▶ How to complete this task:
Repeat the records exactly, with one exception: no images.

▶ Data supplied:
+ + + + + + +

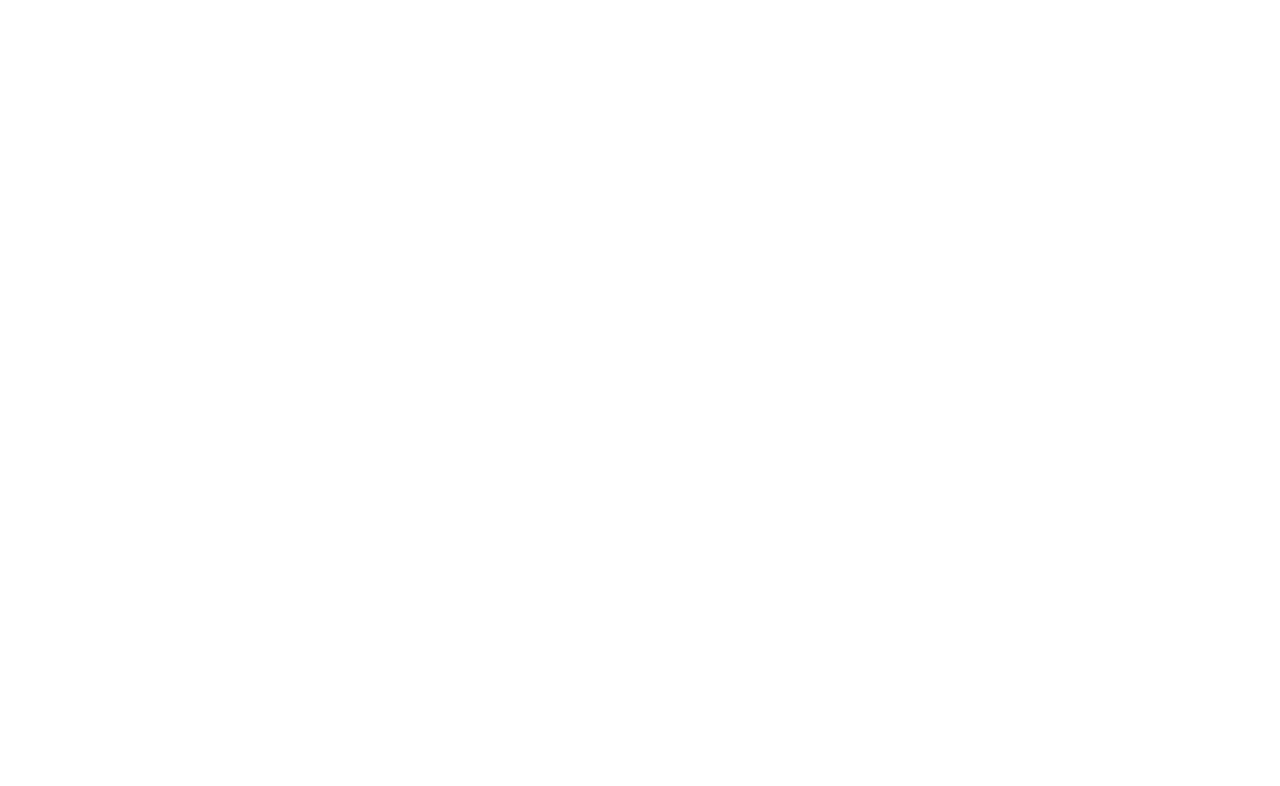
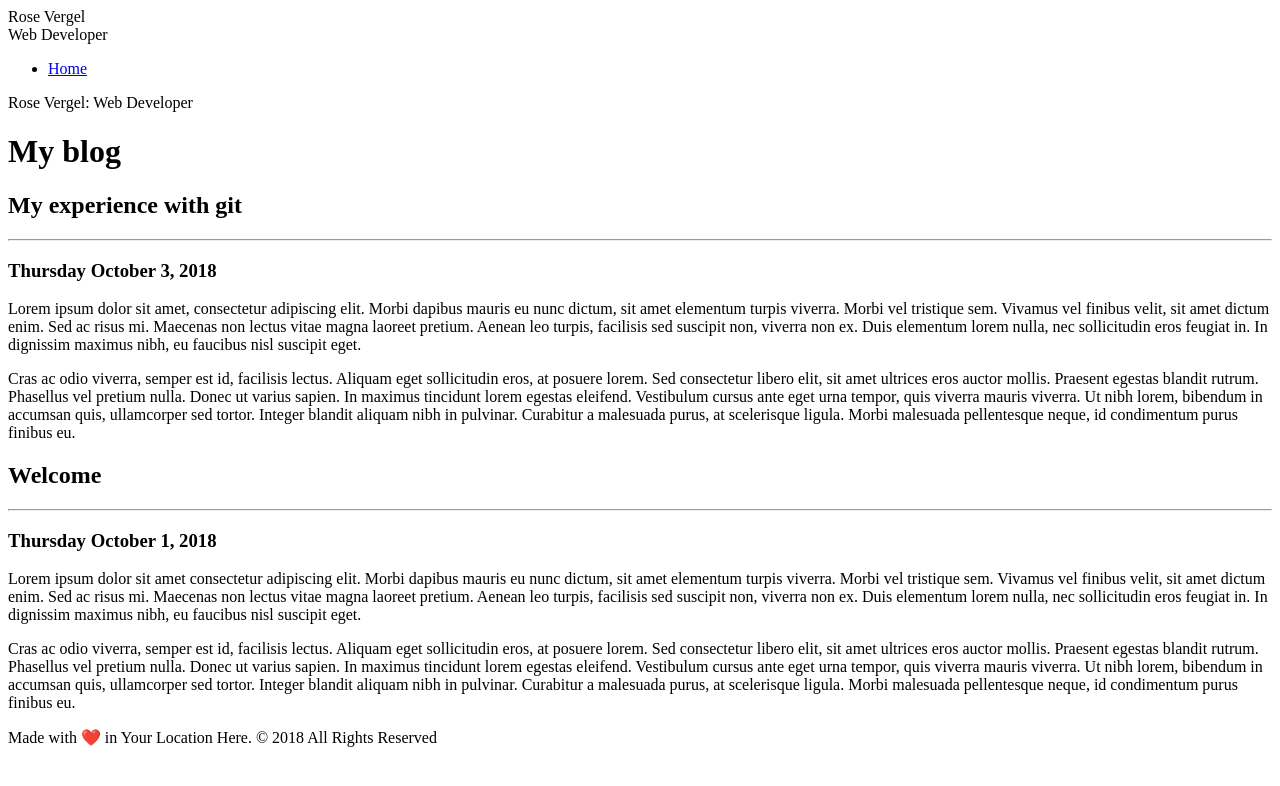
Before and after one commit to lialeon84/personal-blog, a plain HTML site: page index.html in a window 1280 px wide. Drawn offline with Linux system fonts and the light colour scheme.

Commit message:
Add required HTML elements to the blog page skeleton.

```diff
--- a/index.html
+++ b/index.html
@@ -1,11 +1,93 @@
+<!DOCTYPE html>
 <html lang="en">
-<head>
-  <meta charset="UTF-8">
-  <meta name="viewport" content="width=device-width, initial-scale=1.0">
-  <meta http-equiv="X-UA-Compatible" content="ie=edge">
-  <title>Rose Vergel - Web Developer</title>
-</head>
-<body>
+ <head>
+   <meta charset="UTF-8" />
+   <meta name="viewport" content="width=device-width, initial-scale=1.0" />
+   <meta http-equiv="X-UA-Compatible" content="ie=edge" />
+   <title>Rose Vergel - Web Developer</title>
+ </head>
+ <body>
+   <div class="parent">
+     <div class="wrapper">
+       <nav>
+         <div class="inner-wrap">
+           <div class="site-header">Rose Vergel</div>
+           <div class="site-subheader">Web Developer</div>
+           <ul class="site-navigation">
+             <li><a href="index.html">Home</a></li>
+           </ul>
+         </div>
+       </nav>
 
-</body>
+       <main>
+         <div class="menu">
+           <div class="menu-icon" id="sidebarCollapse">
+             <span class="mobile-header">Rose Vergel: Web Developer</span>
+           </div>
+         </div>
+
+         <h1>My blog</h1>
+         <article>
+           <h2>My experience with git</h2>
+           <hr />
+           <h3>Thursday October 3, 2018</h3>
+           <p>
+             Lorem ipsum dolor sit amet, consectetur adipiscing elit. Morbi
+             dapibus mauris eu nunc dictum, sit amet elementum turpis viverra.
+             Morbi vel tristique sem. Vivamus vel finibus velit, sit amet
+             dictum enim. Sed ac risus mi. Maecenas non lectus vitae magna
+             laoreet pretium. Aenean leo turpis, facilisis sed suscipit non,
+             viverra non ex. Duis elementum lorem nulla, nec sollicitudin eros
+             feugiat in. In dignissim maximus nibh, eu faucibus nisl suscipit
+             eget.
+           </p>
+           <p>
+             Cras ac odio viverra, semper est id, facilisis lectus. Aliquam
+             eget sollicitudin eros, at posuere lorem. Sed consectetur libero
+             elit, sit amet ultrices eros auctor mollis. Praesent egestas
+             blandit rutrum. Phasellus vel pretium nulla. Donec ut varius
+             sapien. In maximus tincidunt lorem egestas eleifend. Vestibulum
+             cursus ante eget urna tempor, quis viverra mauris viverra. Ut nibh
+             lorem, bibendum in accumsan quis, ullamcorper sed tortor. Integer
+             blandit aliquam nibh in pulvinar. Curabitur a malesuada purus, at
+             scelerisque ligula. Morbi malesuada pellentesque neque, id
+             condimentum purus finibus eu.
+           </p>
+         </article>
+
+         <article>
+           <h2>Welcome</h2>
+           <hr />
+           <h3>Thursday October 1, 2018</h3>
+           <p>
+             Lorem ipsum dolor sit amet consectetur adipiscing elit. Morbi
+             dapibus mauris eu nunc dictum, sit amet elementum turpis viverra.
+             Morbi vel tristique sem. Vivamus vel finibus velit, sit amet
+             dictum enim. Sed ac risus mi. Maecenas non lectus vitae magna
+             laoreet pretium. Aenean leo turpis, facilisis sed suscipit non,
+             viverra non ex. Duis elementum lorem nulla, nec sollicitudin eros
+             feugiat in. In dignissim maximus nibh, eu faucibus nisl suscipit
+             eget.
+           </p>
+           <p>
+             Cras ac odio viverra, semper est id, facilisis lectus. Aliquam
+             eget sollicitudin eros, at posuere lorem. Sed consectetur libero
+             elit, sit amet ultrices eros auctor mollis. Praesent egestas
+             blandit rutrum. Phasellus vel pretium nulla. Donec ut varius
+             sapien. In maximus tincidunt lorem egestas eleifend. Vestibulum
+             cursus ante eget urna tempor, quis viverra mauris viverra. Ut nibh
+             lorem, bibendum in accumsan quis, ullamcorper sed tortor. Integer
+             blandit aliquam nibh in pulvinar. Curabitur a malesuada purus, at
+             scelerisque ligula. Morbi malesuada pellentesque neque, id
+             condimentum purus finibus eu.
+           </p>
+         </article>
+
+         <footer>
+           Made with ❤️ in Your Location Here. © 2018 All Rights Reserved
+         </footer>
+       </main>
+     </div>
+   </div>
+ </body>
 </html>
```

+ + + + + + +

▶ Output below:
Before and after one commit to lialeon84/personal-blog, a plain HTML site: page index.html in a window 1280 px wide. Drawn offline with Linux system fonts and the light colour scheme.

Commit message:
Add required HTML elements to the blog page skeleton.

```diff
--- a/index.html
+++ b/index.html
@@ -1,11 +1,93 @@
+<!DOCTYPE html>
 <html lang="en">
-<head>
-  <meta charset="UTF-8">
-  <meta name="viewport" content="width=device-width, initial-scale=1.0">
-  <meta http-equiv="X-UA-Compatible" content="ie=edge">
-  <title>Rose Vergel - Web Developer</title>
-</head>
-<body>
+ <head>
+   <meta charset="UTF-8" />
+   <meta name="viewport" content="width=device-width, initial-scale=1.0" />
+   <meta http-equiv="X-UA-Compatible" content="ie=edge" />
+   <title>Rose Vergel - Web Developer</title>
+ </head>
+ <body>
+   <div class="parent">
+     <div class="wrapper">
+       <nav>
+         <div class="inner-wrap">
+           <div class="site-header">Rose Vergel</div>
+           <div class="site-subheader">Web Developer</div>
+           <ul class="site-navigation">
+             <li><a href="index.html">Home</a></li>
+           </ul>
+         </div>
+       </nav>
 
-</body>
+       <main>
+         <div class="menu">
+           <div class="menu-icon" id="sidebarCollapse">
+             <span class="mobile-header">Rose Vergel: Web Developer</span>
+           </div>
+         </div>
+
+         <h1>My blog</h1>
+         <article>
+           <h2>My experience with git</h2>
+           <hr />
+           <h3>Thursday October 3, 2018</h3>
+           <p>
+             Lorem ipsum dolor sit amet, consectetur adipiscing elit. Morbi
+             dapibus mauris eu nunc dictum, sit amet elementum turpis viverra.
+             Morbi vel tristique sem. Vivamus vel finibus velit, sit amet
+             dictum enim. Sed ac risus mi. Maecenas non lectus vitae magna
+             laoreet pretium. Aenean leo turpis, facilisis sed suscipit non,
+             viverra non ex. Duis elementum lorem nulla, nec sollicitudin eros
+             feugiat in. In dignissim maximus nibh, eu faucibus nisl suscipit
+             eget.
+           </p>
+           <p>
+             Cras ac odio viverra, semper est id, facilisis lectus. Aliquam
+             eget sollicitudin eros, at posuere lorem. Sed consectetur libero
+             elit, sit amet ultrices eros auctor mollis. Praesent egestas
+             blandit rutrum. Phasellus vel pretium nulla. Donec ut varius
+             sapien. In maximus tincidunt lorem egestas eleifend. Vestibulum
+             cursus ante eget urna tempor, quis viverra mauris viverra. Ut nibh
+             lorem, bibendum in accumsan quis, ullamcorper sed tortor. Integer
+             blandit aliquam nibh in pulvinar. Curabitur a malesuada purus, at
+             scelerisque ligula. Morbi malesuada pellentesque neque, id
+             condimentum purus finibus eu.
+           </p>
+         </article>
+
+         <article>
+           <h2>Welcome</h2>
+           <hr />
+           <h3>Thursday October 1, 2018</h3>
+           <p>
+             Lorem ipsum dolor sit amet consectetur adipiscing elit. Morbi
+             dapibus mauris eu nunc dictum, sit amet elementum turpis viverra.
+             Morbi vel tristique sem. Vivamus vel finibus velit, sit amet
+             dictum enim. Sed ac risus mi. Maecenas non lectus vitae magna
+             laoreet pretium. Aenean leo turpis, facilisis sed suscipit non,
+             viverra non ex. Duis elementum lorem nulla, nec sollicitudin eros
+             feugiat in. In dignissim maximus nibh, eu faucibus nisl suscipit
+             eget.
+           </p>
+           <p>
+             Cras ac odio viverra, semper est id, facilisis lectus. Aliquam
+             eget sollicitudin eros, at posuere lorem. Sed consectetur libero
+             elit, sit amet ultrices eros auctor mollis. Praesent egestas
+             blandit rutrum. Phasellus vel pretium nulla. Donec ut varius
+             sapien. In maximus tincidunt lorem egestas eleifend. Vestibulum
+             cursus ante eget urna tempor, quis viverra mauris viverra. Ut nibh
+             lorem, bibendum in accumsan quis, ullamcorper sed tortor. Integer
+             blandit aliquam nibh in pulvinar. Curabitur a malesuada purus, at
+             scelerisque ligula. Morbi malesuada pellentesque neque, id
+             condimentum purus finibus eu.
+           </p>
+         </article>
+
+         <footer>
+           Made with ❤️ in Your Location Here. © 2018 All Rights Reserved
+         </footer>
+       </main>
+     </div>
+   </div>
+ </body>
 </html>
```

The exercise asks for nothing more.